With so many competing religions in our world, each with different truth claims, how do others know that our religion is authentic, that it is genuine? Zechariah helps us to answer this question in three ways.
Have you ever noticed that success in many fields depends on a good sense of timing? It's even true in our ability to serve the Lord. The minor prophet Haggai had to tell the people of Jerusalem what time it was. Find out from this small book what time it IS, and what time it's NOT.
Shakespeare's famous quote, "What's in a name? A rose by any other name would smell as sweet," doesn't quite work with our God. He has many names, and each one is pregnant with meaning. Read on to learn three names of God found in Zephaniah which describe the God in our midst.

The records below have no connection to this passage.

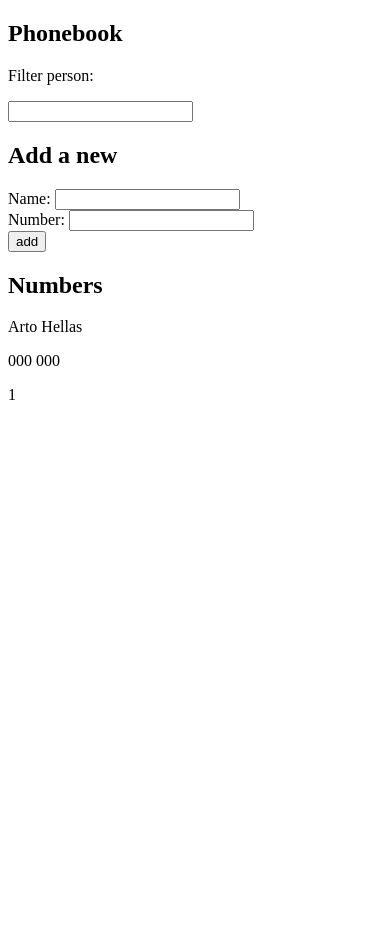
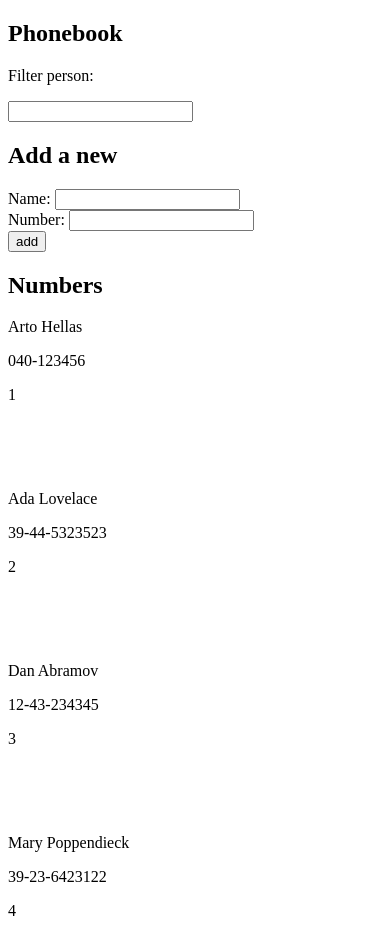
Before and after one commit to quiquecampos92/fullStackOpen, a React (Vite) app in the folder part2/phonebook/: page / in a window 390 px wide. Shown: the top 952 px of the page. Before the commit the page ends 844 px from the top, so only its background shows below. Built offline with nearby package versions, Linux system fonts and the light colour scheme; data requests are answered from the project's data file.

Commit message:
part2 e.2.11  phonebook paso 6

```diff
--- /dev/null
+++ b/part2/phonebook/db.json
@@ -0,0 +1,24 @@
+{
+    "persons": [
+        {
+            "name": "Arto Hellas",
+            "number": "040-123456",
+            "id": 1
+        },
+        {
+            "name": "Ada Lovelace",
+            "number": "39-44-5323523",
+            "id": 2
+        },
+        {
+            "name": "Dan Abramov",
+            "number": "12-43-234345",
+            "id": 3
+        },
+        {
+            "name": "Mary Poppendieck",
+            "number": "39-23-6423122",
+            "id": 4
+        }
+    ]
+}
--- a/part2/phonebook/package.json
+++ b/part2/phonebook/package.json
@@ -7,9 +7,11 @@
     "dev": "vite",
     "build": "vite build",
     "lint": "eslint . --ext js,jsx --report-unused-disable-directives --max-warnings 0",
-    "preview": "vite preview"
+    "preview": "vite preview",
+    "server": "json-server -p3001 --watch db.json"
   },
   "dependencies": {
+    "axios": "^1.7.2",
     "react": "^18.3.1",
     "react-dom": "^18.3.1"
   },
@@ -21,6 +23,7 @@
     "eslint-plugin-react": "^7.34.2",
     "eslint-plugin-react-hooks": "^4.6.2",
     "eslint-plugin-react-refresh": "^0.4.7",
+    "json-server": "^1.0.0-beta.1",
     "vite": "^5.3.1"
   }
 }
--- a/part2/phonebook/src/App.jsx
+++ b/part2/phonebook/src/App.jsx
@@ -1,16 +1,27 @@
-import { useState } from 'react'
-import DataContact from './components/DataContact'
+import { useState, useEffect } from 'react'
+import axios from 'axios'
+
 import FilterName from './components/FilterName'
 import AddContact from './components/AddContact'
 import DataFilter from './components/DataFilter'
 
+
 const App = () => {
-  const [persons, setPersons] = useState([
-    { name: 'Arto Hellas', number: '000 000', id: 1 }
-  ])
+  const [persons, setPersons] = useState([])
   const [newName, setNewName] = useState('')
   const [newNumber, setNewNumber] = useState('')
   const [searchTerm, setSearchTerm] = useState('');
+
+  const hookEffect = () => {
+    axios
+      .get('http://localhost:3001/persons')
+      .then(response => {
+        console.log('promesa completada');
+        setPersons(response.data)
+      })
+  }
+
+  useEffect(hookEffect, [])
 
   const handleFilter = (event) => {
     const filter = event.target.value.toLowerCase();
```
Also changed, not shown: 1 other file (tests, documents, lock files or other folders).
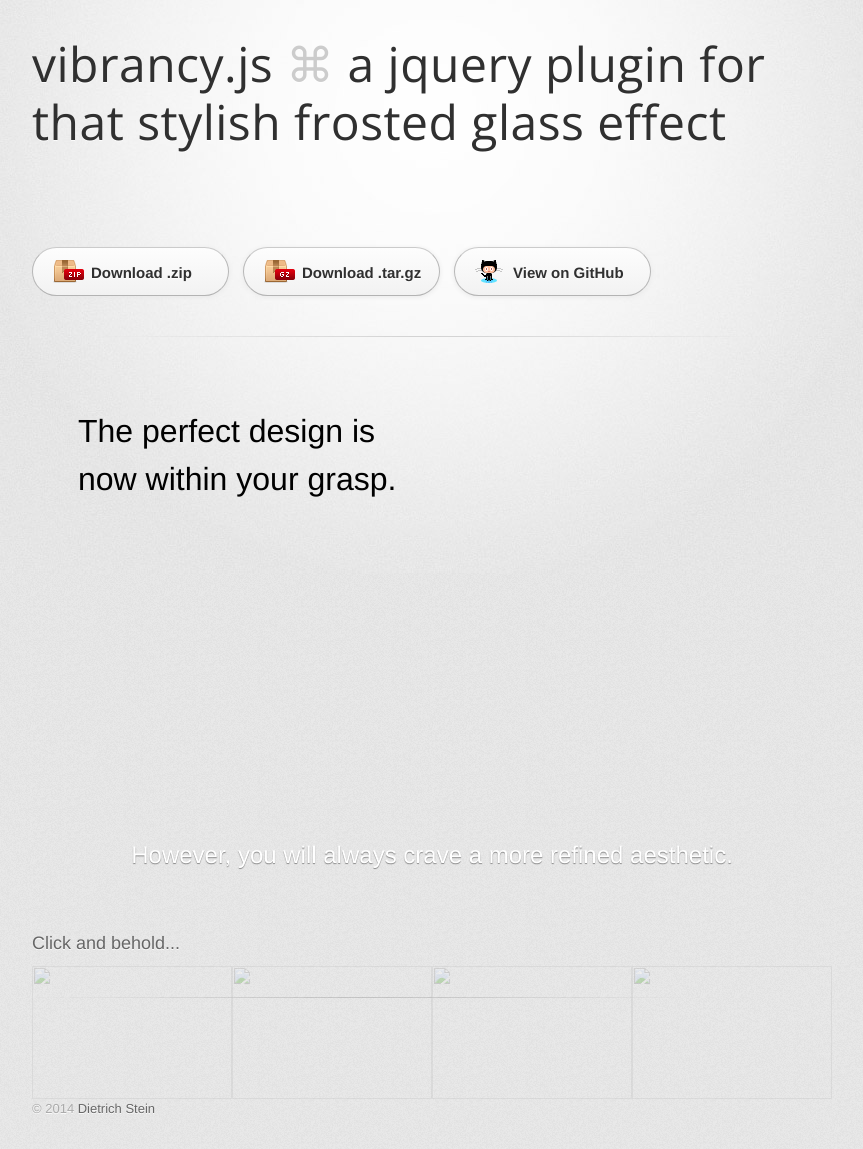
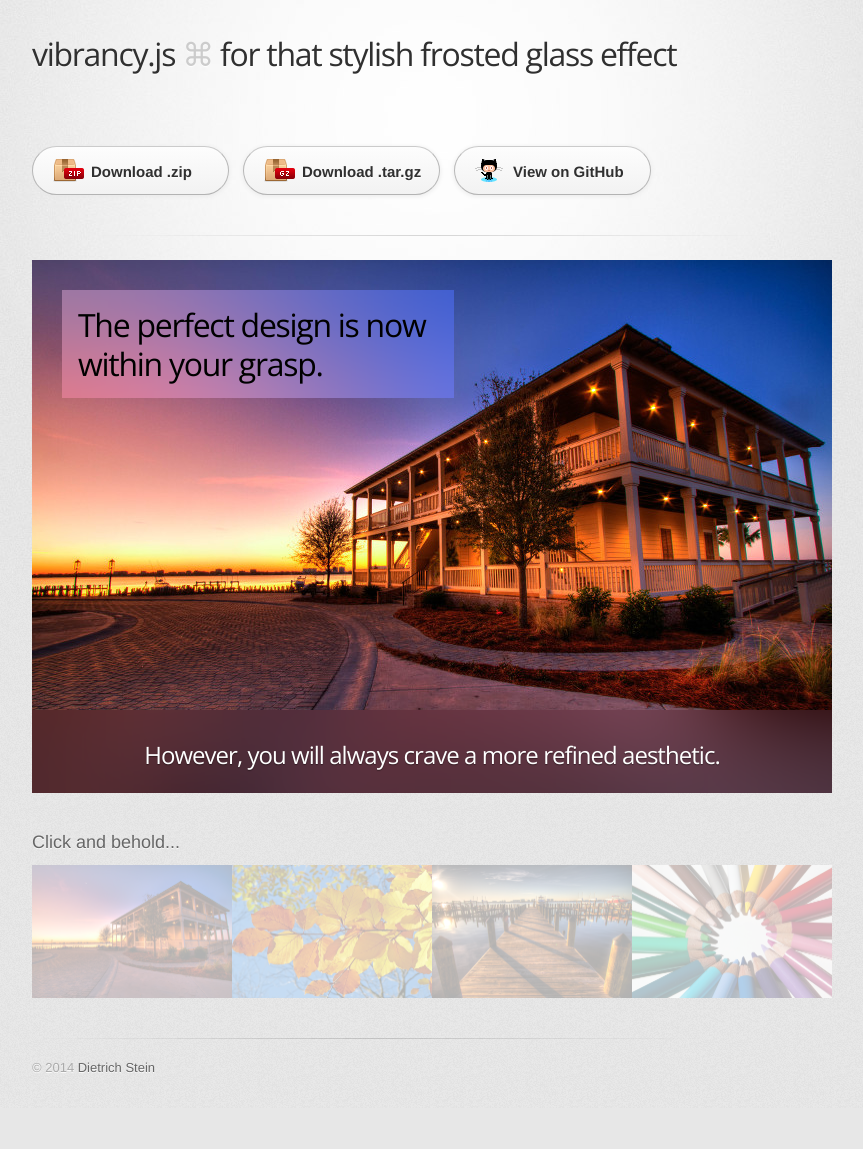
Before and after one commit to dietrich-stein/vibrancy.js, a plain HTML site: page index.html in a window 1280 px wide. Shown: the whole page, without its empty margins (208-1071 px from the left). After the commit the page ends 1108 px from the top, so only its background shows below. Drawn offline with nearby package versions, Linux system fonts and the light colour scheme.

Commit message:
Added images and updated CSS

```diff
--- a/index.html
+++ b/index.html
@@ -25,7 +25,7 @@
           <h1 class="h1-main">
             <span class="hr">vibrancy.js</span>
             <span class="cmd">⌘</span>
-            <span>a jquery plugin for that stylish frosted glass effect</span>
+            <span>for that stylish frosted glass effect</span>
           </h1>
         </header>
 
@@ -47,11 +47,11 @@
             </div>
           </div>
           <h3 class="h3-thumbs hr">Click and behold...</h3>
-          <div class="thumbs-1 group">
-            <img src="modern800.jpg" width="200" height="133">
-            <img src="foliage800.jpg" width="200" height="133">
-            <img src="pier800.jpg" width="200" height="133">
-            <img src="pencils800.jpg" width="200" height="133">
+          <div class="thumbs-1 clearfix">
+            <img src="images/modern800.jpg" width="200" height="133">
+            <img src="images/foliage800.jpg" width="200" height="133">
+            <img src="images/pier800.jpg" width="200" height="133">
+            <img src="images/pencils800.jpg" width="200" height="133">
           </div>
         </section>
 
--- a/stylesheets/stylesheet.css
+++ b/stylesheets/stylesheet.css
@@ -71,8 +71,8 @@ header {
 header h1 {
   font-family: 'Open Sans', 'Helvetica Neue', Helvetica, Arial, serif;
   font-weight: 300;
-  letter-spacing: 0.01em;
-  font-size: 48px;
+  letter-spacing: -0.04em;
+  font-size: 2em;
   color: #303030;
   line-height: 1.2;
 }
@@ -343,6 +343,15 @@ footer a:hover {
     font-weight: 400;
 }
 
+.hl {
+  font-family: 'Open Sans', 'Helvetica Neue', Helvetica, Arial, serif;
+  font-weight: 300;
+  letter-spacing: -0.04em;
+  font-size: 2em;
+  color: #303030;
+  line-height: 1.2;
+}
+
 .h1-main {
 	margin-bottom: 1.5em;
 }
```
Also changed, not shown: images/foliage.jpg (added), images/foliage800.jpg (added), images/modern.jpg (added), images/modern800.jpg (added), images/pencils.jpg (added), images/pencils800.jpg (added), images/pier800.jpg (added), 1 other file.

Though Habakkuk is a small book, only 56 verses long, its influence is huge. One verse in particular, "the righteous shall live by his faith" (Habakkuk 2:4) is quoted three times in the NT. Read on to find out how you can live the life of faith.
We often overlook the fact that the Bible sometimes uses feminine language to describe God. Read on to discover how God "Mothers" us with his concern, comfort, and counsel.
Most people long for a sense of security, one that gives you peace at the core of your soul. Where can we get that kind of security? Read on find the answer to that, and to meet the One who knows those who take refuge in Him.
The name Micah literally means, Who is like Yahweh? About a dozen times in the OT we read a statement to the effect, “There is no god like our God—none like Him.” Read on to discover four ways our God is unmatched.
In recent days, many people have been filled by fear or anxiety or worry. When an emotion exerts control over how you think and how you act, it can cause you to do irrational things, like horde toilet paper. A person who is filled with the Holy Spirit is controlled by the Spirit’s guidance. The filling of the Spirit is a matter of control. So, ask yourself, what or who is controlling your life?
Special Easter Message
Easter is more than a holiday to be celebrated; it is a life to be lived. In this message, we take a look at what it means to live the Easter life.